Yep. The Big Holiday Season is almost upon us. And there will be lots of parties for people of every ilk. Work parties, client parties, Christmas parties, Hannukah gatherings, Kwanzaa celebrations, New Year’s Eve (and Day) festivities, community events… No matter who you are, you’ll probably be expected to attend more than one.
And even if you like parties, attending these parties alone can be a challenge for some people. I’m one of those people. I like parties just fine, but I don’t like going alone. Not having an escort is one of those times when being single can suck. I need someone to hold my hand through these things. So I have a few “rules”; here’s how I manage to navigate these parties alone, without crying:
- Looking cute. I put in a little more effort to make sure I look better than usual. Feeling like I look good boosts my confidence. And confidence is a good thing to have at a party. But by “looking better than usual”, I don’t mean over-dressing or obsessing about my appearance. I mean wearing a favorite outfit that I already know looks good on me. And then I add an interesting piece of jewelry and great shoes. Not only do they add to the “cute factor”, the jewelry and shoes have a job. I’m grateful that compliments about shoes and jewelry are often conversation starters. So, the person that approaches me to say “what a great necklace”, is one less person that I have to approach and clumsily try to start a conversation. They’ve taken the first step, which is so much easier.
- Arriving at the right time. I try to find out as many details as I can. What time does the event begin and end? About what time will most people be there? Is it a party party or a dinner party? For a party party, I try to arrive at a time when I think the party will be in full swing. That way, I don’t have to awkwardly stand around by myself waiting for things to get started. If I arrive too early, I’m already ready to leave when the party’s heating up because I’ve been there too long by myself. Mingling in a crowd is easier and it’s not so obvious if you’re just standing around not yet talking to anyone. Plus there’s just more people to choose from and you might even see people you know. At most dinner parties, there’s usually a cocktail hour prior to being seated. I try to find out when dinner will actually be served and then arrive 1/2 hour before that. Again, it’s the stand-around-and-talk-to-people part that’s uncomfortable for me. Once I’m sitting down, I’m much better. If the host does the seating, I try to find out as soon as possible who I’m seated near. Hosts hate this, but I have been known to stealthily change my seat if I don’t like where I’m seated. Sorry, but they have to be people I want to sit with because I don’t have a Plus One to talk to.
- Finding people like me. By “people like me” I mean other people who came alone. There’s strength in numbers.
- Hanging out near the food/drink. People lined up for something to eat or drink are just chattier. Plus, holding a drink or plate of food gives me something to do with my hands…which, for some reason, is more of an issue that it should be.
So, I’m ready.

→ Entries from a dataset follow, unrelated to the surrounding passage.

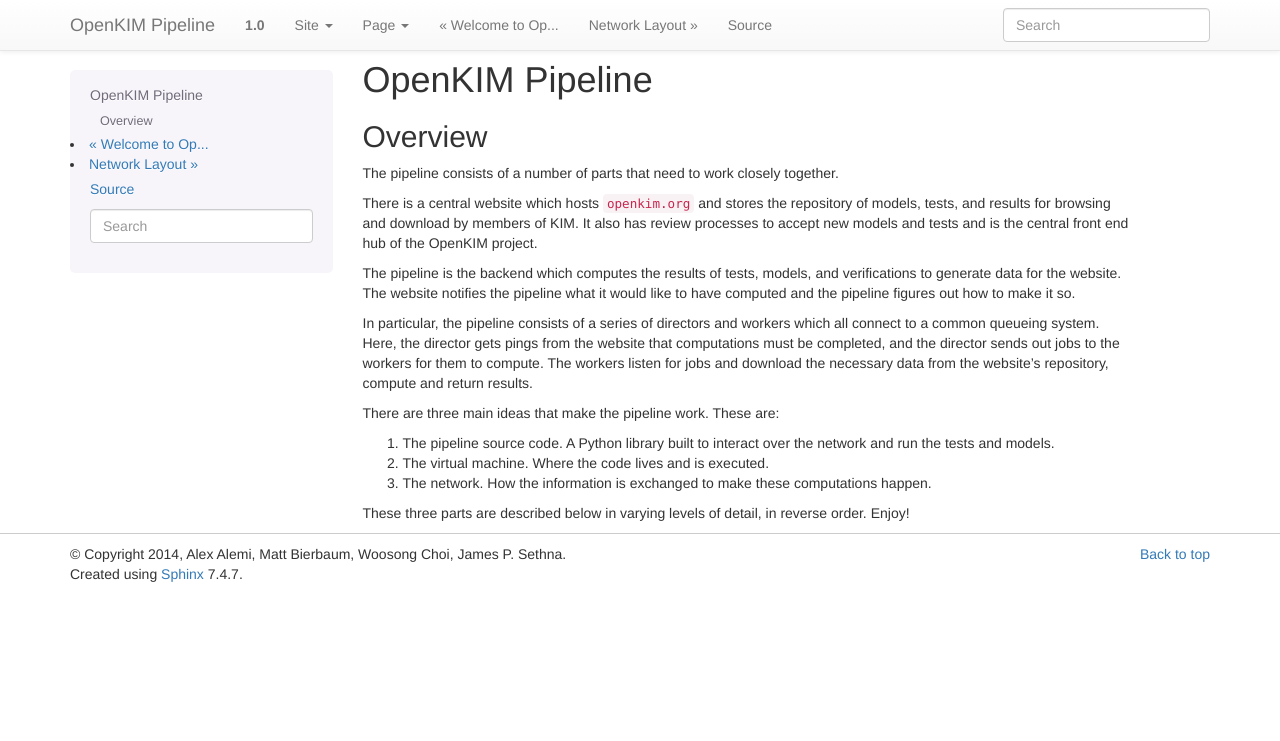
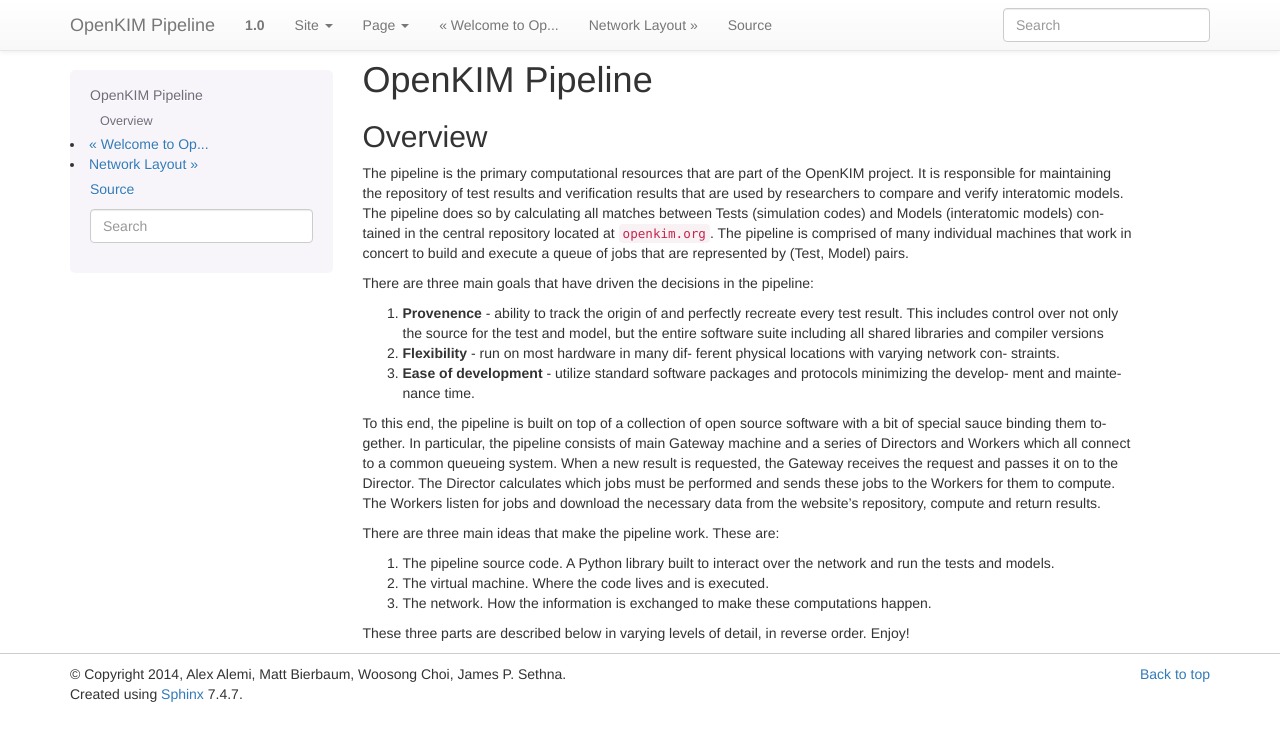
Before and after one commit to bjgjaefg23k/openkim-pipeline, a Sphinx documentation site: the page built from docs/pipeline.rst, in a window 1280 px wide. Shown: the top 741 px of the page. Built offline with Sphinx 7.4.7, drawn with Linux system fonts in a browser that asks for light colours; formulas are drawn with MathJax 3.

Commit message:
working on documentation, switched to query for kimitems

```diff
--- a/docs/index.rst
+++ b/docs/index.rst
@@ -42,9 +42,6 @@
  * How does the pipeline work?
     See :doc:`pipeline`
 
- * How do I play around with the database on my machine?
-    See :doc:`orm`
-
  * How did you get all of this to work?
     Good question! You could read all the gory details in :doc:`code`
 
--- a/docs/pipeline.rst
+++ b/docs/pipeline.rst
@@ -3,29 +3,48 @@
 
 Overview
 ------------
-The pipeline consists of a number of parts that need to work closely together.
 
-There is a central website which hosts ``openkim.org`` and stores the repository
-of models, tests, and results for browsing and download by members of KIM.
-It also has review processes to accept new models and tests and is the central
-front end hub of the OpenKIM project.
+The pipeline is the primary computational resources that are part of the
+OpenKIM project.  It is responsible for maintaining the repository of test
+results and verification results that are used by researchers to compare and
+verify interatomic models.  The pipeline does so by calculating all matches
+between Tests (simulation codes) and Models (interatomic models) contained in
+the central repository located at ``openkim.org``.  The pipeline is comprised
+of many individual machines that work in concert to build and execute a queue
+of jobs that are represented by (Test, Model) pairs.
 
-The pipeline is the backend which computes the results of tests, models, and
-verifications to generate data for the website.  The website notifies the
-pipeline what it would like to have computed and the pipeline figures out
-how to make it so.
+There are three main goals that have driven the decisions in the pipeline:
 
-In particular, the pipeline consists of a series of directors and workers which
-all connect to a common queueing system.  Here, the director gets pings from
-the website that computations must be completed, and the director sends out
-jobs to the workers for them to compute.  The workers listen for jobs and
-download the necessary data from the website's repository, compute and return
-results.
+1. **Provenence** - ability to track the origin of and perfectly recreate every
+   test result. This includes control over not only the source for the test and
+   model, but the entire software suite including all shared libraries and
+   compiler versions
+
+2. **Flexibility** - run on most hardware in many dif- ferent physical locations
+   with varying network con- straints.
+
+3. **Ease of development** - utilize standard software packages and protocols
+   minimizing the develop- ment and maintenance time.
+
+
+To this end, the pipeline is built on top of a collection of open source
+software with a bit of special sauce binding them together.  In particular, the
+pipeline consists of main Gateway machine and a series of Directors and Workers
+which all connect to a common queueing system.  When a new result is requested,
+the Gateway receives the request and passes it on to the Director.  The
+Director calculates which jobs must be performed and sends these jobs to the
+Workers for them to compute. The Workers listen for jobs and download the
+necessary data from the website's repository, compute and return results.
 
 There are three main ideas that make the pipeline work.  These are:
 
-1. The pipeline source code.  A Python library built to interact over the network and run the tests and models.
+1. The pipeline source code.  A Python library built to interact over the
+   network and run the tests and models.
+
 2. The virtual machine.  Where the code lives and is executed.
-3. The network.  How the information is exchanged to make these computations happen.
 
-These three parts are described below in varying levels of detail, in reverse order. Enjoy!
+3. The network.  How the information is exchanged to make these computations
+   happen.
+
+These three parts are described below in varying levels of detail, in reverse
+order. Enjoy!
--- a/docs/tutorial_vm.rst
+++ b/docs/tutorial_vm.rst
@@ -30,9 +30,12 @@
 
 Of particular interest are the tools listed in ``~/openkim-pipeline/tools``, which should all be on ``PATH`` so they can be invoked from any directory.
 
++ ``kimitems`` - a simple package manager with an interface to the official openkim.org repository
 + ``kimunits`` - used by the pipeline to perform unit conversions
 + ``pipeline_runpair`` - run a specific Test-Model pair
 + ``pipeline_runmatches`` - run all of the compatible Models (Tests) for a specified Test (Model)
++ ``pipeline_verify`` - run all verification results for a particular object (Test or Model)
++ ``pipeline_verifyresult`` - run property verification checks on a test result
 + ``testgenie`` - creates a set of Tests from a template - this is typically used when creating many Tests that use a Test Driver
 
 Additionally, it should be known that bash completions have been added so that you should be able to tab-complete on any of the KIM items you have in your local repository (i.e. all items contained in ``~/openkim-repository/`` on your VM) on the command line.
```
Also changed, not shown: other parts of docs/index.rst (+2 -0 lines), compute.py (+82 -8 lines), database.py (+10 -0 lines), docs/network.rst (+42 -23 lines), 1 other file.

If I haven’t found a Plus One (even a temporary one) by my next party invitation, I’ll put these guidelines to good use and will probably manage to have a good-enough time.
What tips can you share to make going to a party alone even more bearable…and maybe even lots of fun?